But for all of Inter's success this season, their Champions League campaign left a sour taste.
Inter – Europa League finalists in 2019-20 – looked on track to reach the Champions League last 16 in a group featuring Madrid, Borussia Monchengladbach and Shakhtar Donetsk. Instead the 2009-10 winners finished bottom. Conte's Inter also failed to make it out of the group last season, taking a backseat to Barcelona and Borussia Dortmund in the Champions League.
While Inter's early Champions League exit aided their Scudetto charge this term, the club and their fans are craving European delight.
Only twice since Mourinho's treble-winning campaign – before a six-season Champions League absence – have Inter made it out of the group stage of Europe's elite club competition.
Inter legend Walter Zenga – regarded as one of the greatest goalkeepers of all time having amassed 473 appearances for the Italian powerhouse – recently told Stats Perform News: "In Europe you play different.
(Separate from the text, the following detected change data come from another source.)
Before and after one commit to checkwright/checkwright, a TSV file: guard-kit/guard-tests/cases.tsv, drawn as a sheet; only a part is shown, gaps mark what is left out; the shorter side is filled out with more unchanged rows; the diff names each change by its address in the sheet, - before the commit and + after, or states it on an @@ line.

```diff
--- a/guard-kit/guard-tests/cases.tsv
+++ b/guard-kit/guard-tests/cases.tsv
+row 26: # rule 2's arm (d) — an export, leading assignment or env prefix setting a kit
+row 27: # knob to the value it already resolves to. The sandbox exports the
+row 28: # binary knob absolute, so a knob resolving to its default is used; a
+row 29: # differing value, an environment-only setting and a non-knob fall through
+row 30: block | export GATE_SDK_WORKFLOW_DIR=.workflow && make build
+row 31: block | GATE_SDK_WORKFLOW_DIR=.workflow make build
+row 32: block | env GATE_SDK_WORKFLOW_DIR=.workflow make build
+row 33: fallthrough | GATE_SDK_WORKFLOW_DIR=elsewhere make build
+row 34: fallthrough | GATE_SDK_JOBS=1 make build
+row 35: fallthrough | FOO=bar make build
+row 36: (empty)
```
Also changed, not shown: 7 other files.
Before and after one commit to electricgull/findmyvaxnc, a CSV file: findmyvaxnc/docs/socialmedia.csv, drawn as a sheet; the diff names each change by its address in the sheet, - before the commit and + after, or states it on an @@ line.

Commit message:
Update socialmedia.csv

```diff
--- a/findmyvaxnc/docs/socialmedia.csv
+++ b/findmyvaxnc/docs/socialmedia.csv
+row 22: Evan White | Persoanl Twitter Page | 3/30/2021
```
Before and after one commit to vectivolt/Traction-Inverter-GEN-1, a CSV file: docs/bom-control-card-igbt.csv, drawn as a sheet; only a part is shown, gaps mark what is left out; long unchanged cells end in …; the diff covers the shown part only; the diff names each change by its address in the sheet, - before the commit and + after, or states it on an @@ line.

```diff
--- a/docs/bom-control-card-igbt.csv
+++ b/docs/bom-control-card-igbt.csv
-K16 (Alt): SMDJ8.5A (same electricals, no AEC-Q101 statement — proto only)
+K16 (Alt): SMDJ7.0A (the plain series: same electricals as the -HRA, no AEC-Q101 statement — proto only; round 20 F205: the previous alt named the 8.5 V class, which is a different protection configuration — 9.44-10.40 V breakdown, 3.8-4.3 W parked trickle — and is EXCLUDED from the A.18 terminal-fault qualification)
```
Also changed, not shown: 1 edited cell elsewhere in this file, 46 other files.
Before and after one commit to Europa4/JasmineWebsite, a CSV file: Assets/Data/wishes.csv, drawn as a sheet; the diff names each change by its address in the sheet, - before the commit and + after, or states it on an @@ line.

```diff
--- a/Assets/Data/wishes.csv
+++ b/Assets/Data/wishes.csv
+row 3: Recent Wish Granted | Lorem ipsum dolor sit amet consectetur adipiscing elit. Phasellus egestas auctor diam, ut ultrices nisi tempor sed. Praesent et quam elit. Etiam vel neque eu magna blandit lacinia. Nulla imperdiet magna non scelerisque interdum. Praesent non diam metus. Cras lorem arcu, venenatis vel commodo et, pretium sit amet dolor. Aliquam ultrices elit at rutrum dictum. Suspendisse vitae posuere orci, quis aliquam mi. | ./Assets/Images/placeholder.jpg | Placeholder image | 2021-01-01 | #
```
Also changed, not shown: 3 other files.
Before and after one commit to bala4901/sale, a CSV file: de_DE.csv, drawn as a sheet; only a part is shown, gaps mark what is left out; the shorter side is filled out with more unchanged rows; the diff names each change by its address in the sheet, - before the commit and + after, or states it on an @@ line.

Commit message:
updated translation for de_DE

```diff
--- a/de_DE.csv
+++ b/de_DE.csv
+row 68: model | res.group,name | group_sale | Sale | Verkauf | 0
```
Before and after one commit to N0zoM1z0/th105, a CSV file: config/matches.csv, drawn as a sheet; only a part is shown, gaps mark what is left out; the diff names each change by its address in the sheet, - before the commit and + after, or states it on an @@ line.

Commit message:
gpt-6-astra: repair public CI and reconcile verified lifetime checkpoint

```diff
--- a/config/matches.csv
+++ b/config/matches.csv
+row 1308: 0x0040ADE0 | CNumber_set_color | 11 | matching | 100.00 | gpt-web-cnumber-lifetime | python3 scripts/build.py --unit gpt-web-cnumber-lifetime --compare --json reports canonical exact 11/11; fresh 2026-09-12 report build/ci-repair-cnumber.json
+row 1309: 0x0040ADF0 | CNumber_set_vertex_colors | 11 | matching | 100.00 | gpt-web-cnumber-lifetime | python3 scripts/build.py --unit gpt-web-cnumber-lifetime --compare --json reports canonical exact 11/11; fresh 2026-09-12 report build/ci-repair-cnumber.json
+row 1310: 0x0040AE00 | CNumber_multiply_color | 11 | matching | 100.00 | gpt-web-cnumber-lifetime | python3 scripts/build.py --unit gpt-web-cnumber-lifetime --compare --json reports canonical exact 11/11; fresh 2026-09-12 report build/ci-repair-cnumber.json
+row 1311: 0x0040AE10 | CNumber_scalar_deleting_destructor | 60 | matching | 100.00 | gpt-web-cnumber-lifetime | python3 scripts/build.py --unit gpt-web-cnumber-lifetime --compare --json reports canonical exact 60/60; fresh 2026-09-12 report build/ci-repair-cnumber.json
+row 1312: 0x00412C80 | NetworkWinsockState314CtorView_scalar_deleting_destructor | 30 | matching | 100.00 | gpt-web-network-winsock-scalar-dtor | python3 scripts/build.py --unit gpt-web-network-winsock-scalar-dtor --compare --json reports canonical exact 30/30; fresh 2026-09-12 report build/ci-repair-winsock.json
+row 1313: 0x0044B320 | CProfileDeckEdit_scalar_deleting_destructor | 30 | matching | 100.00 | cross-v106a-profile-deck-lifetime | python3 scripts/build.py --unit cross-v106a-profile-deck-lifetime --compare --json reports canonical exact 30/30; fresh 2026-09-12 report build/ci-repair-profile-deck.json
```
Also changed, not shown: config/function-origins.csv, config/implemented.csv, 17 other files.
In the Champions League you play totally different, in the Champions League it looks like no tactics, only who is stronger.
"We are thinking about tactics all the time [in Italy] and this is our mentality. If you see the game of the Italian league, it is a very strong game, if you think that is boring, in the stands it is not boring because if you are involved, you have to take an aspirin after the game because it's so strong. If you see the Spanish league, it looks like they play slow, but when you play against the Spanish teams, [sometimes] you don't touch the ball because you don't know where they are.
"In Germany or in France, it is less interesting the season, then when you play against them in in Champions League, you have to make a big effort because you're thinking, 'Oh in Germany there are only two teams, Bayern and Borussia Dortmund, it is not competitive championship' and then when you play against them, you see it is so strong.
"So it's a question about the mentality and everything. To win in Europe in my opinion, you have to play to win. And probably you find either the clubs like Paris Saint-Germain and Manchester City, like this team that if you read the line-up specially at the top… the talent and the quality, class is the difference in Europe. I don't know what is in the mind of Conte or of the management of Inter, but in Europe, I think that you need the world-class players."
Time to farewell Handanovic?
With four games remaining, Inter – 13 points clear atop the table – have matched their points (82) and clean sheets (14) totals for the whole of last season, when they finished a point behind Juventus.
Inter have the stingiest defence in the league, having only conceded 29 goals in 34 matches so far.
Samir Handanovic – a loyal Inter servant – has contributed greatly with 14 clean sheets but the long-serving goalkeeper appears on the decline.
Errors have crept into Handanovic's game during the backend of this season. The 36-year-old, who joined from Udinese in 2012, has three errors leading to goals, compared to just one last term.
Among the goalkeepers for the top seven clubs in the league in 2020-21, only Roma's Pau Lopez recorded more (four). For comparison, Milan star Gianluigi Donnarumma (two) and Juventus' Wojciech Szczesny (one) are next on the list – Napoli's David Ospina, Lazio shot-stopper Pepe Reina, Atalanta's Pierluigi Gollini and reported Inter target Juan Musso of Udinese have none to their name.
Among that same list, Handanovic has conceded the highest number of goals outside of the penalty area (five), while his three dropped shots are only exceeded by Donnarumma and Reina (both four). In 2019-20, Handanovic finished with only three goals conceded outside the box and three drops.
Musso has emerged as a strong option for Inter and if they want to take the next step in Europe while fending off a domestic challenge, it may be time to move on from Handanovic.